It might be to build your credit, pay a lower rate for balance transfers and purchases or get cash back, travel rewards or other perks. Be honest with yourself about how you use credit cards: Do you consistently pay off your credit card balance every month or do you sometimes pay off a big-ticket item over several months? Identify your priorities and understand the factors to think about when choosing a credit card.

Know your credit rating

Credit card issuers will look at your credit rating when deciding whether to approve your application for a card. Knowing the state of your credit rating will help you apply for cards which fit your credit profile. Whether your credit score is exceptional or just average, it pays to know where you stand, because when you know your rating, you can apply for the type of card you’re most likely to get approved for. This will help you avoid the possibility of being rejected, which could hurt your credit rating in the future.

It’s possible to be declined for a credit card even when you have a history of making payments on time. Bear in mind, factors like having too much debt, not enough income or having too short a credit history can prevent you from being approved for a new credit card, even if your credit is good.

You can read about credit ratings at this government site.

Decide whether you will pay off your card every month or carry a balance

If you normally carry a balance or plan to carry one on your new card, your top priority should be a low Annual Percentage Rate (APR).

You may be offered a 0% introductory APR with a new card, as an incentive to get you to choose a certain provider. Be aware the introductory APR offer will expire after a set time period. There could be different APRs for purchases and balance transfers or a higher penalty APR triggered by late payments. Pay close attention to which APR applies and for how long.

View our low interest cards here.

Know whether you’ll be wanting to transfer a balance

If you plan to transfer a balance from a card you already have, you should compare balance transfer options for different cards. If you’re looking to transfer a balance from one card to a new credit card with a promotional 0% APR, don’t forget to think about balance transfer fees.

Some factors to consider when choosing a balance transfer card include:

  • The rate you’re currently paying
  • Whether the new card has an introductory APR offer
  • The rate you’ll pay after the intro APR offer expires
  • Any fee you’ll have to pay to transfer all or a portion of your balance to the new card

View our balance transfer cards here.

Choose which type of rewards you want

If you don’t need to build your credit with a secured card and don’t plan to carry or transfer a balance, you may choose to prioritise rewards programs or other perks.

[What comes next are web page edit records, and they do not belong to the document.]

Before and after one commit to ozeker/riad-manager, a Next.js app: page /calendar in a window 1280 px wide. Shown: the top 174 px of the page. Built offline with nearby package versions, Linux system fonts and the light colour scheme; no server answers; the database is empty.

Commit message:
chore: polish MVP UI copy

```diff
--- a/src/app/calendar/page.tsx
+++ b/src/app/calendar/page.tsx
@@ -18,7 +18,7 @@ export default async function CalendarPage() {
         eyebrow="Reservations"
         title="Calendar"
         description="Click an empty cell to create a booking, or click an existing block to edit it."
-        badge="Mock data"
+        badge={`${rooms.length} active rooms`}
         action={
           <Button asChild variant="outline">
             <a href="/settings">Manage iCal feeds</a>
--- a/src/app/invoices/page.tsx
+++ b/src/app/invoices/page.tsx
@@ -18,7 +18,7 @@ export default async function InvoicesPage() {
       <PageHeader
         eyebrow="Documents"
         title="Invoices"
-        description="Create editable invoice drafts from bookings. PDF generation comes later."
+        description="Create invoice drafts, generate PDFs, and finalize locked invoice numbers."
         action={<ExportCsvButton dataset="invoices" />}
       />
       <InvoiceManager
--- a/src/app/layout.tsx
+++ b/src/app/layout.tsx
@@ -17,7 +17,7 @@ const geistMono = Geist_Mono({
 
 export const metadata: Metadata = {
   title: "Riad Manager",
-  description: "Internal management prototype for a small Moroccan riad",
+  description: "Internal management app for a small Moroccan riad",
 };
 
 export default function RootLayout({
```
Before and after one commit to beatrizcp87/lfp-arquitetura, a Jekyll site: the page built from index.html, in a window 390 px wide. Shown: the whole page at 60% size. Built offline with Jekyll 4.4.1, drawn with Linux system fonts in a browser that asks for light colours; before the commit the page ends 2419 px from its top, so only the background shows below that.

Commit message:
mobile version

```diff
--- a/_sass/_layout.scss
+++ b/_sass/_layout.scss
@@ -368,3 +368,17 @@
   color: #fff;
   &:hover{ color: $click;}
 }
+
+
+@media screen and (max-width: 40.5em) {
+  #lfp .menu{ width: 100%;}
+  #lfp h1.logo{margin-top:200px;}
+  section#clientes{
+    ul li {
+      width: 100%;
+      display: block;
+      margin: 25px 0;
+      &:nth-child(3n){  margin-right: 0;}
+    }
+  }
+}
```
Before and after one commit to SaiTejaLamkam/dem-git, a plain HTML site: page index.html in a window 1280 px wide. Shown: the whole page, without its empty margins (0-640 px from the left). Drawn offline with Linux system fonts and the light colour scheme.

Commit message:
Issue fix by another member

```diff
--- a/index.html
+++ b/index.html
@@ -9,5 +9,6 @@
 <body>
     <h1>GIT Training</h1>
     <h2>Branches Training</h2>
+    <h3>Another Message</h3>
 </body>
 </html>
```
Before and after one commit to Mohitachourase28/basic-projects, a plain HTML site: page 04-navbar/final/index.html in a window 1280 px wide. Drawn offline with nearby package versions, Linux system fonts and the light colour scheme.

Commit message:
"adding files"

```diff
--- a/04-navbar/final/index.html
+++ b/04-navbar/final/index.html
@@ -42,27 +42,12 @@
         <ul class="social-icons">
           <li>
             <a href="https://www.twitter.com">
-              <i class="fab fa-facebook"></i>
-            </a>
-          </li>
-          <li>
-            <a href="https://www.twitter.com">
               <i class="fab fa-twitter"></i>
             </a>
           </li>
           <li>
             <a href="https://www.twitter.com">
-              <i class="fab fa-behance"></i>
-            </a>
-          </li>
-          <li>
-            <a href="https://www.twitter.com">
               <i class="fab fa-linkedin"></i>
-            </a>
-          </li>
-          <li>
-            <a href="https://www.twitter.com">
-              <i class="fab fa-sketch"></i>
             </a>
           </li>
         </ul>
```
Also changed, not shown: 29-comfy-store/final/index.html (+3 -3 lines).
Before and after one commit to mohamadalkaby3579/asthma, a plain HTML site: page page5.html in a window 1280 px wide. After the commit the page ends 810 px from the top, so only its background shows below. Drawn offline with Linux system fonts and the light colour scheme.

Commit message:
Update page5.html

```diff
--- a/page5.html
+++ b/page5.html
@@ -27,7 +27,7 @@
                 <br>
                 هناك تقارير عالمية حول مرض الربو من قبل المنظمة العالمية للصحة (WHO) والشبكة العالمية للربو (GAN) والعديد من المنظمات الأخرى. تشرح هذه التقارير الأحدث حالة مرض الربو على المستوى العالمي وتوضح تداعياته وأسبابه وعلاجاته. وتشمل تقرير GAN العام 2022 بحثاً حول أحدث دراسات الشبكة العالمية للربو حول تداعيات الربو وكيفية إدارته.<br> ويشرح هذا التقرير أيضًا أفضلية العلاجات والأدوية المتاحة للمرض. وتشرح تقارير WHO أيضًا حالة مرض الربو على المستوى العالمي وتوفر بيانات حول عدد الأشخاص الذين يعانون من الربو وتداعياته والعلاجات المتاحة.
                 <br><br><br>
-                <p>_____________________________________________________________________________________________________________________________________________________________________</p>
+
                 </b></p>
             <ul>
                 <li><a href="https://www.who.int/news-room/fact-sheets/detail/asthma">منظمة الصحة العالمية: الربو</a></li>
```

However, check your approval chances before you apply. Rewards cards usually require you to have good to excellent credit. If you have less than five years of credit history, you may need to lower your expectations of what you’ll get in terms of rewards. You might also be required to pay an annual fee.

Cards with cashback rewards can help you earn money back from your daily purchases. Otherwise, there are many options for earning travel rewards or points. When applying for a rewards card, be aware of how much value you’ll get per dollar or point and read the terms of the rewards which interest you. Even if you only carry a balance occasionally, the interest you pay will be more important than whatever rewards you earn.

Questions to ask when considering a card with rewards:

  • How are rewards earned? Most will reward every purchase, with bonus rewards on certain purchases.
  • How can rewards be redeemed?
  • Is there a limit to the rewards you can earn? Do they expire?

The most common reason customers deviate from popular all-inclusive rewards cards is to gain Airpoints. If you frequently fly a certain airline, the perks for having that airline’s loyalty credit cards, such as free checked bags or priority boarding, may be worth the card’s annual fee.

View our rewards cards here.

View our Airpoints cards here.

Summary

  • The best way to use a credit card is to pay it off in full each month so that you pay no purchase interest charges but get the benefits of any reward schemes associated with the card.

  • Choosing the right credit card comes down to knowing what your needs are and what type of card will work best for you.

  • Statistically, if you choose a rewards credit card, you’ll earn, on average, 1.5% back in cash or travel rewards on your annual purchases. It’s possible to find cards which increase that to 2%, either by paying an annual fee or choosing a card which rewards a particular kind of spending.

  • If you need to transfer a balance or pay off a new purchase over time, find a credit card with the lowest APR and forget about the rewards. When you’re sure that you will pay off your balance every month, an option is to switch to a card with rewards, because the interest rate won’t matter.